In the spirit of partnership, I hope that, looking forward to their strategies for next year, local authorities will, as part of their contribution, examine the extension of entitlement. Exciting proposals have come from the National Assembly for establishing a community-based youth service approach. That means that, in contrast to the system in England, about which I have grave reservations, the organisation will be targeted at partnership between the local authority and voluntary organisations in the local authority areaexactly where crime is being tackled. That will enable a proper exercise to be carried out. The youth offending teams will also cover the same areas, making it possible for those concerned to work together on the essential task of nipping the initial involvement of young offenders in the bud, before they ruin their own lives and the life of the community. That must be one of our most important targets. I want to celebrate the fact that we are now closer to that target in south Wales than anywhere in the country.

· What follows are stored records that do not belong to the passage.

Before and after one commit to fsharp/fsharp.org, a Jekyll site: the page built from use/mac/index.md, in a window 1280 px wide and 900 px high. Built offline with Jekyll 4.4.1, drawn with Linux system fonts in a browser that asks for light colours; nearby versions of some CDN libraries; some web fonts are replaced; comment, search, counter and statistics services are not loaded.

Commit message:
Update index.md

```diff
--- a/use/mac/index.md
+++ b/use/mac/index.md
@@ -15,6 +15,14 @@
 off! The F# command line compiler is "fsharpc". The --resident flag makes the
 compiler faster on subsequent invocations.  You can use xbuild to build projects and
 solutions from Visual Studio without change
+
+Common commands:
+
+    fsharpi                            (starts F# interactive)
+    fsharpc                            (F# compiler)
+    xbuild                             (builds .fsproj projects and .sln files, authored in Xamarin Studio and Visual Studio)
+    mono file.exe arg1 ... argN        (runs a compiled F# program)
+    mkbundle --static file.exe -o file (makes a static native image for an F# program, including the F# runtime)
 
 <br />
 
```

At the suggestion of my right hon. Friend the Home Secretary I went with my hon. and learned Friend the Solicitor-General to meet judges, police and those involved in the court system to find out about the work being undertaken towards the target of halving the time taken to bring young offenders to court. We inherited the scandalous figure of an average of 142 days. Even 71 days is still a long time in the life of a young person, but it is more manageable. I commend the way in which the courts in south Wales are approaching that target.
When I visited the magistrates courts in Cardiff last month I was excitedthat is the only word I can useby what I saw. I served as a magistrate in the juvenile courts before I entered Parliament and everyone felt that we were pushing a big stone uphill all the time. On my visit last month I witnessed a sense of partnership and movement. Magistrates feel that they can do something because cases come before them early enough. Prosecutors working for the Crown Prosecution Service feel that they are going to court with the information and authority to deal properly with their cases. Members of the youth offending teams feel that, with the final warning and the speeding up of the system, they can work with young offenders who have been convicted and have the chance to make a difference before it is too late. That positive feeling should be celebrated.

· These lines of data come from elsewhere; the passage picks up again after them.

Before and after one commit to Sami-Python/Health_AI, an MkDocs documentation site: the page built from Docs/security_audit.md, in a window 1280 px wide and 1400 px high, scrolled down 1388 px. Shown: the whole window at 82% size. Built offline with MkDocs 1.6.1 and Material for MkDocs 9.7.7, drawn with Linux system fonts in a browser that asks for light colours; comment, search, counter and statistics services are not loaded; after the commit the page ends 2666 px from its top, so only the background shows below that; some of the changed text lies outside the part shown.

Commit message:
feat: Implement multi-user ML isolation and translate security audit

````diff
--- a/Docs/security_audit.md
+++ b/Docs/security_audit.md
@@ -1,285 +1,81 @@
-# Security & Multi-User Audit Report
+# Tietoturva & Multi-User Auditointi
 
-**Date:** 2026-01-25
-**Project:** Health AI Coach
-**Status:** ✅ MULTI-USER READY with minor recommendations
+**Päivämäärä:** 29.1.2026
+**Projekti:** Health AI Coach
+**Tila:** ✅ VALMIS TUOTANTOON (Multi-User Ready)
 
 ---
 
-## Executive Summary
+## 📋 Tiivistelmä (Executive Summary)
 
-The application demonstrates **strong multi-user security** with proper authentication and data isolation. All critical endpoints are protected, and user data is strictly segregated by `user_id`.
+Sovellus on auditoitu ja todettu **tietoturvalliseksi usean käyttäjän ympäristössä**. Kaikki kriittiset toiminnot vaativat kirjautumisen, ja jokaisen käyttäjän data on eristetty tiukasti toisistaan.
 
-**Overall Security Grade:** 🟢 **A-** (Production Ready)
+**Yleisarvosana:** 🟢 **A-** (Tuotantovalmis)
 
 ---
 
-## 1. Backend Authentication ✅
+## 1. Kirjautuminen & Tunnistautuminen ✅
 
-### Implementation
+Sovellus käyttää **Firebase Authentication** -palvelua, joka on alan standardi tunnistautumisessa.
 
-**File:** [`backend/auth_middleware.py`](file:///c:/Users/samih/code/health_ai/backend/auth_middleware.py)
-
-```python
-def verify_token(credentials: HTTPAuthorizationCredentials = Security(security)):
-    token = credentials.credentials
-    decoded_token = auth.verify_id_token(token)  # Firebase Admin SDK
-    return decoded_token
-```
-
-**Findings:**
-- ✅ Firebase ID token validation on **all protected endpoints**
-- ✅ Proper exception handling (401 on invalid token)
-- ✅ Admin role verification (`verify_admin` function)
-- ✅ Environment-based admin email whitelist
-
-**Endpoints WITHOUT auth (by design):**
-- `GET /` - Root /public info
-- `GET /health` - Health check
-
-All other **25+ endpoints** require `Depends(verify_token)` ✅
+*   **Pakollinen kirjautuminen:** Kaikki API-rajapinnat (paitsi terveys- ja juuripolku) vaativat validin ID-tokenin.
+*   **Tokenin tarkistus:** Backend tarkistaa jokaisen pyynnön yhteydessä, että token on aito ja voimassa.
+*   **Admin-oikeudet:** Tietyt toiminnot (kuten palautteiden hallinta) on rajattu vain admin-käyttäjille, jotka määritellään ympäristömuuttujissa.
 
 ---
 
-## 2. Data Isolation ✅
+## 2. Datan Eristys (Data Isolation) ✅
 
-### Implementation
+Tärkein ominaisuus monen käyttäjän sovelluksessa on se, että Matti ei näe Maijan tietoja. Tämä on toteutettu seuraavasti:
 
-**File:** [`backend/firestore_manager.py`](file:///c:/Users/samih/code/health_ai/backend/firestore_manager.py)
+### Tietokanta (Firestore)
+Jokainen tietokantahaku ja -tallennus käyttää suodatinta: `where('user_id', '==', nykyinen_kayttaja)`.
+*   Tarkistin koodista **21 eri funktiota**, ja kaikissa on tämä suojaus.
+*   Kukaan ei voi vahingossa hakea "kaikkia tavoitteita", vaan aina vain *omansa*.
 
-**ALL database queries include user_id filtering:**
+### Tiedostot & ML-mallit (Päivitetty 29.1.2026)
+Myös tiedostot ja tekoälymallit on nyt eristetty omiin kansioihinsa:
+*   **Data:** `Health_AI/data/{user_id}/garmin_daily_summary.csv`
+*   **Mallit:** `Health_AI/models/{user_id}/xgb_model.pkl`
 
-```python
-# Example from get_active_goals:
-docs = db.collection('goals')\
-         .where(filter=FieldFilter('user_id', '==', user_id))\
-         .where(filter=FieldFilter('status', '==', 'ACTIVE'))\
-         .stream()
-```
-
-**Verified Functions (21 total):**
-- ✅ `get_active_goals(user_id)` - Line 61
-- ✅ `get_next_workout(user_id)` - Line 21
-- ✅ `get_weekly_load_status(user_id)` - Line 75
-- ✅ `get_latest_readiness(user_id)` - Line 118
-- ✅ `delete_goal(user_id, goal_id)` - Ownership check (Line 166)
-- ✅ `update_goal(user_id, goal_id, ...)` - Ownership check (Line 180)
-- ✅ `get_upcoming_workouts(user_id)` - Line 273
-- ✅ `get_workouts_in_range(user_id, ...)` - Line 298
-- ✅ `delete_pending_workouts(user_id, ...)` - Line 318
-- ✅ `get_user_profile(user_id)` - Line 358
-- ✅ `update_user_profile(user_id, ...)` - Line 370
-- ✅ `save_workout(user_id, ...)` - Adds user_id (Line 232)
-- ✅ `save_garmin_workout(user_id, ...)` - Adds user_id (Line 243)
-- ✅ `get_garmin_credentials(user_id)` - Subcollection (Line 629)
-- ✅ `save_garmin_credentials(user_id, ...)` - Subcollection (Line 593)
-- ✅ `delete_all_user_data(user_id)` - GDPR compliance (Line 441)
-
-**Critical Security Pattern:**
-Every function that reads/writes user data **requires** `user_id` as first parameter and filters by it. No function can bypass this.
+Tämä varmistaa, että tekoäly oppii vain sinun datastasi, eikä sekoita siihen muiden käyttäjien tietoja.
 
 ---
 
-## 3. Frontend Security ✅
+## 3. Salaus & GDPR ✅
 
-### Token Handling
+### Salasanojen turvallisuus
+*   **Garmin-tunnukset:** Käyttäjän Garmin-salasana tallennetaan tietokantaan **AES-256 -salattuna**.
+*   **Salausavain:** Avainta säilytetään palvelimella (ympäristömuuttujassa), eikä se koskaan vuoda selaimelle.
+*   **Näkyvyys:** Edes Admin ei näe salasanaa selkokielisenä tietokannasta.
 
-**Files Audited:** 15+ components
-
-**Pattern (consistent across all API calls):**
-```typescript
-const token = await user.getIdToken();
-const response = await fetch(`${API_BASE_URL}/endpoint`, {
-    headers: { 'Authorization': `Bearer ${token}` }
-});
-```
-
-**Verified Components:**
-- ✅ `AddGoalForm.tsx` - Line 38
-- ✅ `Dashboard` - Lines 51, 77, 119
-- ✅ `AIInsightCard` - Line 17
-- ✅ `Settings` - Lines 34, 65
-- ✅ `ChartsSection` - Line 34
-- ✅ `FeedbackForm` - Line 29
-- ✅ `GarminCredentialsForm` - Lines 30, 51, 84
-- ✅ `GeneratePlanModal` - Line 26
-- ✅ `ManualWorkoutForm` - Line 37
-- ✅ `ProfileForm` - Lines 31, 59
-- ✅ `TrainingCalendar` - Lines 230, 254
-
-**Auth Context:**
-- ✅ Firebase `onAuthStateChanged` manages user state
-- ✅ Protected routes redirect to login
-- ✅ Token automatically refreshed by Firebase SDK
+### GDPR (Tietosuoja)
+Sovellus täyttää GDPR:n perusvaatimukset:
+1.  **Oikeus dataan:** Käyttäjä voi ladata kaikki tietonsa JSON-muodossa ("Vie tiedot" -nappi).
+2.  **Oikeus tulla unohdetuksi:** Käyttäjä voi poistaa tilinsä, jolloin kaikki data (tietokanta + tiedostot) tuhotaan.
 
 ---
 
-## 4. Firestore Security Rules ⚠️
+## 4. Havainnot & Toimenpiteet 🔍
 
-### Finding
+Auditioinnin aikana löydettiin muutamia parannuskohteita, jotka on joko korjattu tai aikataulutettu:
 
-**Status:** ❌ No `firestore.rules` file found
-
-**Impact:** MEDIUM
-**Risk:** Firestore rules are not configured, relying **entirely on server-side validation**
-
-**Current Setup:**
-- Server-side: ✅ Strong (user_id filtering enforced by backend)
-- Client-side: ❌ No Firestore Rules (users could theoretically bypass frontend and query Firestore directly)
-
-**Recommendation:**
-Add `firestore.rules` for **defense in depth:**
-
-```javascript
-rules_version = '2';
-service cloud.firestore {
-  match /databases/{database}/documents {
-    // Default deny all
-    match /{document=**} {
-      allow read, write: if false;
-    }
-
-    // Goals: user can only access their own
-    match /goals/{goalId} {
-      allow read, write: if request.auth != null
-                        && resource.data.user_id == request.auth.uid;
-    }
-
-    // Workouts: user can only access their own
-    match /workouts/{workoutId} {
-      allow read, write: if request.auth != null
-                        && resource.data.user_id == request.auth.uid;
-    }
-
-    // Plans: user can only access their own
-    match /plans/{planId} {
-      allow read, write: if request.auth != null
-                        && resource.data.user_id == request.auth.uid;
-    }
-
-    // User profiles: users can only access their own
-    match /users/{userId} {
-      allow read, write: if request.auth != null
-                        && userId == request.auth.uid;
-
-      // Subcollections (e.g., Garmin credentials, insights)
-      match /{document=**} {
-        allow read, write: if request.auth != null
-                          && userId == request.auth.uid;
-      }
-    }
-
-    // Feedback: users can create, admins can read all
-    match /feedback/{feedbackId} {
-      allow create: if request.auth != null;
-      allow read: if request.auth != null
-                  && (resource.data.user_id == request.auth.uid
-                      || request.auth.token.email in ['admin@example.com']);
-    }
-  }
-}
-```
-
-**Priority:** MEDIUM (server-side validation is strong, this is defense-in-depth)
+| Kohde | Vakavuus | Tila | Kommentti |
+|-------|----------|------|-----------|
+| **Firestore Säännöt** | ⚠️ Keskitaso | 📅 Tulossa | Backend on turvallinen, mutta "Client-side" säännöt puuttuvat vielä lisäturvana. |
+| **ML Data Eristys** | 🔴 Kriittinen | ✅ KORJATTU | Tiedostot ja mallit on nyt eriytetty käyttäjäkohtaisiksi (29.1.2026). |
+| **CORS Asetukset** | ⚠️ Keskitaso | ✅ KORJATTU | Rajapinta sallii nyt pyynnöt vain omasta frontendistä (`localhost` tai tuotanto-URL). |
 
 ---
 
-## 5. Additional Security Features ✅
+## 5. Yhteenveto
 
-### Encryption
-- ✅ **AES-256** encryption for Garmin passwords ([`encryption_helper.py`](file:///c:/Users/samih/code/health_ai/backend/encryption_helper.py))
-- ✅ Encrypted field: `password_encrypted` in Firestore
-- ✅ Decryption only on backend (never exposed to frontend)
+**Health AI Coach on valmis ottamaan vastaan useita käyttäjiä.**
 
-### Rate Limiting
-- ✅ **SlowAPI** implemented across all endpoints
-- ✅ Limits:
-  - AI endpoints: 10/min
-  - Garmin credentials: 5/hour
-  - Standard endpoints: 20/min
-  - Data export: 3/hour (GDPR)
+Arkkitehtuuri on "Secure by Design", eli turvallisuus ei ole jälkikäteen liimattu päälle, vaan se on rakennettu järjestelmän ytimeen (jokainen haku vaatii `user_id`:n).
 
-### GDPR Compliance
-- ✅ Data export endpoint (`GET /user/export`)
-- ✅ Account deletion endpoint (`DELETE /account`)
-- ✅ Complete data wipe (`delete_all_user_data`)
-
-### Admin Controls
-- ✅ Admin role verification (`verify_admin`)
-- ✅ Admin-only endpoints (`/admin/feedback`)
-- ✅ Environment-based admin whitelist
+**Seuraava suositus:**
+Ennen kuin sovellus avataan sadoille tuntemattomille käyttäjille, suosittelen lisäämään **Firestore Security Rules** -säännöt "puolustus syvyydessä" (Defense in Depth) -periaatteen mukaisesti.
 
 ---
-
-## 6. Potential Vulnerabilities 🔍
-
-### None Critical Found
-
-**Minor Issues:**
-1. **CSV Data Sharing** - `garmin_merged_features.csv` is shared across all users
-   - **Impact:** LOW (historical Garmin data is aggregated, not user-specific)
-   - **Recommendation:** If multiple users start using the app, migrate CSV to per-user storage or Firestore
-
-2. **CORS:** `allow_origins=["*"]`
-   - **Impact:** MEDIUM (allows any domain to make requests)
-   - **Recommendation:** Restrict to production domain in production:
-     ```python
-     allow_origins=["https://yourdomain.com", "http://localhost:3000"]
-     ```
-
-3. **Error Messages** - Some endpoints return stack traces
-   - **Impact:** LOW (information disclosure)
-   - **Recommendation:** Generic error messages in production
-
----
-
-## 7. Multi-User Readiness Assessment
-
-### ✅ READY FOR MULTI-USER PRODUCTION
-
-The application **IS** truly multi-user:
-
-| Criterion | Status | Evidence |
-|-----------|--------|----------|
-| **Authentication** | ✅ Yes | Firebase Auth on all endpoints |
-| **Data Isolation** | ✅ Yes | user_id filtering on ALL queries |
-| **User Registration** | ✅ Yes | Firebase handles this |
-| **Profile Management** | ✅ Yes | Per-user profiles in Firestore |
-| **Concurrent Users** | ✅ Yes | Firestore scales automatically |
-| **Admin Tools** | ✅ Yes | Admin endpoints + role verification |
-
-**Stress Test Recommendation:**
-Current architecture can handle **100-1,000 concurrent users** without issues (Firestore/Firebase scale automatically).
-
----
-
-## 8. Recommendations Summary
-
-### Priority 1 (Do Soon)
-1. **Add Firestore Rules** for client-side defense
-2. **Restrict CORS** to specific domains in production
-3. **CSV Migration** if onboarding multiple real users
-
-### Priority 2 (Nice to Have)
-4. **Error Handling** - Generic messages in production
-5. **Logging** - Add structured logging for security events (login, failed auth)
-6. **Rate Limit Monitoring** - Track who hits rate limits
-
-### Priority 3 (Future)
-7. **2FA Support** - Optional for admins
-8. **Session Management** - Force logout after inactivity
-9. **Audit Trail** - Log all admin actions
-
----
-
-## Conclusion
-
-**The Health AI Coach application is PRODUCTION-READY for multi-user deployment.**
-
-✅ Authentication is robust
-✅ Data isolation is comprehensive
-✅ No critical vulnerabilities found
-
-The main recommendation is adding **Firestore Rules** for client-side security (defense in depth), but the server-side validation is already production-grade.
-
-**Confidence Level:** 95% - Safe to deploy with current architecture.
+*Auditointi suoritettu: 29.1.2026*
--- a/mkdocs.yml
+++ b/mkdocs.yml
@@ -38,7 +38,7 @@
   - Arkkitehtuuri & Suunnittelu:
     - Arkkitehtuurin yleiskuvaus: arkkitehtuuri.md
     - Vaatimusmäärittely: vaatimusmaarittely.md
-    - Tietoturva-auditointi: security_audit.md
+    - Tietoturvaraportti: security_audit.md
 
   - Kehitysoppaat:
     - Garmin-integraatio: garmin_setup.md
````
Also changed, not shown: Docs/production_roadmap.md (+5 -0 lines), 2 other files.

Cutting crime and creating safer communities takes time. It does not happen overnight. In the past three years, however, we have taken major steps forward. Our area is responding better than many parts of the country, although every part of the country will have to meet the target. We are on the way. In the coming 12 months, we will have another chance to audit crime in our area, consult the local community and ensure that local authorities and the police fulfil their joint responsibility in the plan for action and the coming three-year programme. As Members of Parliament, we have the chance to play our part in working with all those organisations to ensure that our communities are made safer.
|©Parliamentary copyright 2001||Prepared 13 February 2001|